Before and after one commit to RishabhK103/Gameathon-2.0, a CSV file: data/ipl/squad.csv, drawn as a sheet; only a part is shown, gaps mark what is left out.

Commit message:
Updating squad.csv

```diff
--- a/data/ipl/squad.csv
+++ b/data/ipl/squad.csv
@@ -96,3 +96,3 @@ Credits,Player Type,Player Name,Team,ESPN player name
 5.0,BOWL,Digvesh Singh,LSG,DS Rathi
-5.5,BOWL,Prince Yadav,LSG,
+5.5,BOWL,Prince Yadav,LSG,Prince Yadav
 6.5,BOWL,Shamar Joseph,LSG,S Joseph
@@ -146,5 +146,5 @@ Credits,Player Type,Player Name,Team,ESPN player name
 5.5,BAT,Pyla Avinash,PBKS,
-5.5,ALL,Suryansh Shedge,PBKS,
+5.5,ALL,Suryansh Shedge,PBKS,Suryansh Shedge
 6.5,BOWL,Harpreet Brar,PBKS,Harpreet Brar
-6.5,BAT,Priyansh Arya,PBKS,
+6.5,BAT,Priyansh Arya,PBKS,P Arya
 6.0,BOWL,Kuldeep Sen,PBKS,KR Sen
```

—————

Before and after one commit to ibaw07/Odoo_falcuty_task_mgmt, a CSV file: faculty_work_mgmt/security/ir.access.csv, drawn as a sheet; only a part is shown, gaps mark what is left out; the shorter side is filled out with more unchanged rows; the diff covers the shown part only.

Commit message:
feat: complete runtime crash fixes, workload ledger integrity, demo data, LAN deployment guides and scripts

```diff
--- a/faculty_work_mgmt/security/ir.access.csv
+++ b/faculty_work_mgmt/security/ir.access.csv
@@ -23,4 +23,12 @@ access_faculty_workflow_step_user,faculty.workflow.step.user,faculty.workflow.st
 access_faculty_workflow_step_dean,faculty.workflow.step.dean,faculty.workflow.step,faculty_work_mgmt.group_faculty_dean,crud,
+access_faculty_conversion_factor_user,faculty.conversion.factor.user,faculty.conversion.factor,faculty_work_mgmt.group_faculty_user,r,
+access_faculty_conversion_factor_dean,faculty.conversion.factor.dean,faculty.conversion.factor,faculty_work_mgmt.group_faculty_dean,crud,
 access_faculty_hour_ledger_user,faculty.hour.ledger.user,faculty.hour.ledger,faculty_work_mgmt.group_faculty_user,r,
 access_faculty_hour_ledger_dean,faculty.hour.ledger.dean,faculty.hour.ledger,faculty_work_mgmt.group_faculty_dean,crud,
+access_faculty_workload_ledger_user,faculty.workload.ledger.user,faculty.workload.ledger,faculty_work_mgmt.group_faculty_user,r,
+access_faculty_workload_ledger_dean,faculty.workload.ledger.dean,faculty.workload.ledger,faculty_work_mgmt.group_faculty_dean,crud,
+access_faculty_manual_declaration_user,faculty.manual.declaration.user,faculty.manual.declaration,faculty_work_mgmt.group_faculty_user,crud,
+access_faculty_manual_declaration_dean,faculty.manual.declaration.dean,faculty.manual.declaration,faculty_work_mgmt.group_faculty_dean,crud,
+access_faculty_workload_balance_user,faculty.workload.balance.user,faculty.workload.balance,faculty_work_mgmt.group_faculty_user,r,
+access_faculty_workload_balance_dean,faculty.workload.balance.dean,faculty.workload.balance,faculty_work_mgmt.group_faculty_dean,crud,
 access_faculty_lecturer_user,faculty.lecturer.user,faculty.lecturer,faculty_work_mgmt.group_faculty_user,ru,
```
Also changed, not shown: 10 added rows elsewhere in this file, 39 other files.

—————

WHAT YOU ARE ASKED TO DO:
For the string "Team", return every line of the data where it appears.

RESULT OF THE TASK:
@@ -96,3 +96,3 @@ Credits,Player Type,Player Name,Team,ESPN player name
@@ -146,5 +146,5 @@ Credits,Player Type,Player Name,Team,ESPN player name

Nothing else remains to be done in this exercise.